By Emma Epperly
WNPA Olympia News Bureau
A measure calling for a constitutional amendment and laws that would tackle felon voting, campaign finance and presidential candidate tax returns came in front of the House Committee on State Government and Tribal Relations, last week.
House Bill 1924 would automatically restore voting rights to felons following their release from department of corrections custody. Rep. Laurie Dolan, D-Olympia, is the prime sponsor of the bill.
Sam Merrill, a representative of Quaker Voice on Washington Public Policy, testified in support of the bill saying that it would simplify the process of restoring rights to citizens.
James Paribello of the Washington Voting Justice Coalition testified in support of the bill saying, “The Voting Justice Coalition strongly believes in the restoration of voting rights for those persons released from the department of corrections as the next move towards a more just society.”
HB 1698 would require presidential candidates to release their federal income tax returns 63 days before the primary.
Sponsored by Democratic representatives only, the bill would require at least the last five years of tax returns and would allow the secretary of state to redact confidential information.
If candidates do not comply they would not appear on the primary ballot.
Jay Jennings, from the office of the Secretary of State, testified that the bill could be seen as an attempt to amend the U.S. Constitution through state law and would probably result in significant legal action.
Carol Butterfield, of Seattle, read a statement in support of the bill written by Jeffrey M. Feldman, an attorney and professor at the University of Washington Law School.

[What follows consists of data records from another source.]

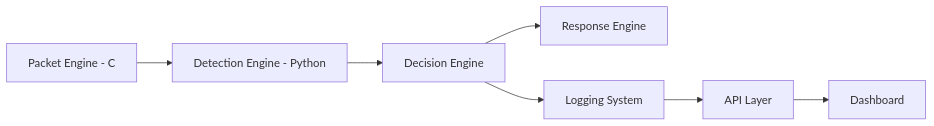
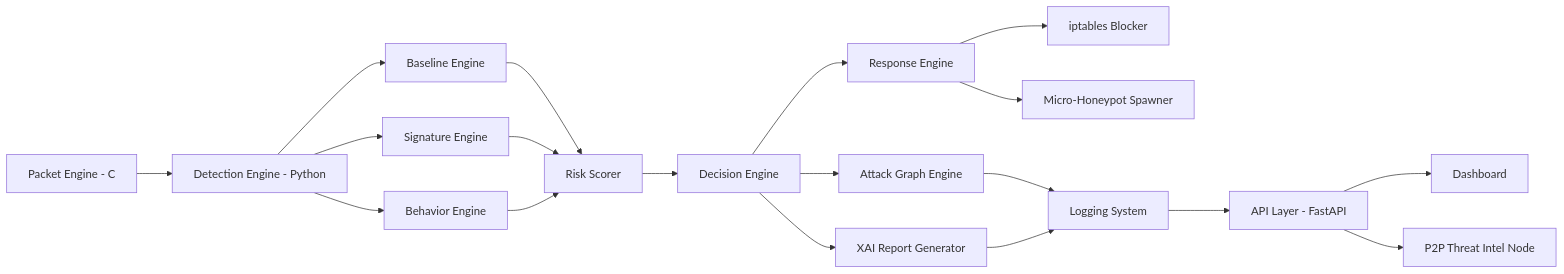
Before and after one commit to ashpb07/LA-IDRS: the first of 2 diagrams in README.md, drawn with Mermaid. The commit also changed other lines of this file and 1 other file, not shown here.

````diff
--- a/README.md
+++ b/README.md
@@ -37,9 +37,18 @@
 ```mermaid
 flowchart LR
     A[Packet Engine - C] --> B[Detection Engine - Python]
-    B --> C[Decision Engine]
-    C --> D[Response Engine]
-    C --> E[Logging System]
-    E --> F[API Layer]
-    F --> G[Dashboard]
+    B --> C[Baseline Engine]
+    B --> D[Signature Engine]
+    B --> E[Behavior Engine]
+    C & D & E --> F[Risk Scorer]
+    F --> G[Decision Engine]
+    G --> H[Response Engine]
+    G --> I[Attack Graph Engine]
+    G --> J[XAI Report Generator]
+    H --> K[iptables Blocker]
+    H --> L[Micro-Honeypot Spawner]
+    I & J --> M[Logging System]
+    M --> N[API Layer - FastAPI]
+    N --> O[Dashboard]
+    N --> P[P2P Threat Intel Node]
 ```
````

In Feldman’s statement, he implied that this is a legal action that would hold up in court.
Citizen activist Sue Edwards, who in 2017 wrote Initiative 912, which never advanced to appear on a ballot but required the same thing as HB 1698, testified in support of the bill.
House Joint Memorial 4004 asks the U.S. Congress and the president to call a convention of states to amend the constitution to limit independent political spending on campaigns.
The Supreme Court’s ruling in the Citizens United vs. Federal Election Commission case in 2010 removed restrictions on spending that “resulted in the unjust influence of powerful economic forces,” according to the memorial. Rep. Marcus Riccelli, D-Spokane, is the prime sponsor.
The bill has no Republican sponsors.
Rep. Sherry Appleton D-Poulsbo, noted that there have been a significant number of requests for a convention in the past and one has yet to happen.
A request for a convention must be made by two-thirds of the states on the same subject for a convention to be called.
Mike Monetta, the national director of Wolf-PAC, an organization working to amend the constitution on the issue, testified in support of the resolution.
Seattle resident Stephen Richter testified in opposition of the bill.
Richter said he is fearful that a convention of states would turn into a “runaway convention” making changes not relevant to the purpose of the convention.
Testimony on the memorial continued for almost an hour. HJM 4004 was scheduled for executive session on Tuesday, Feb. 19.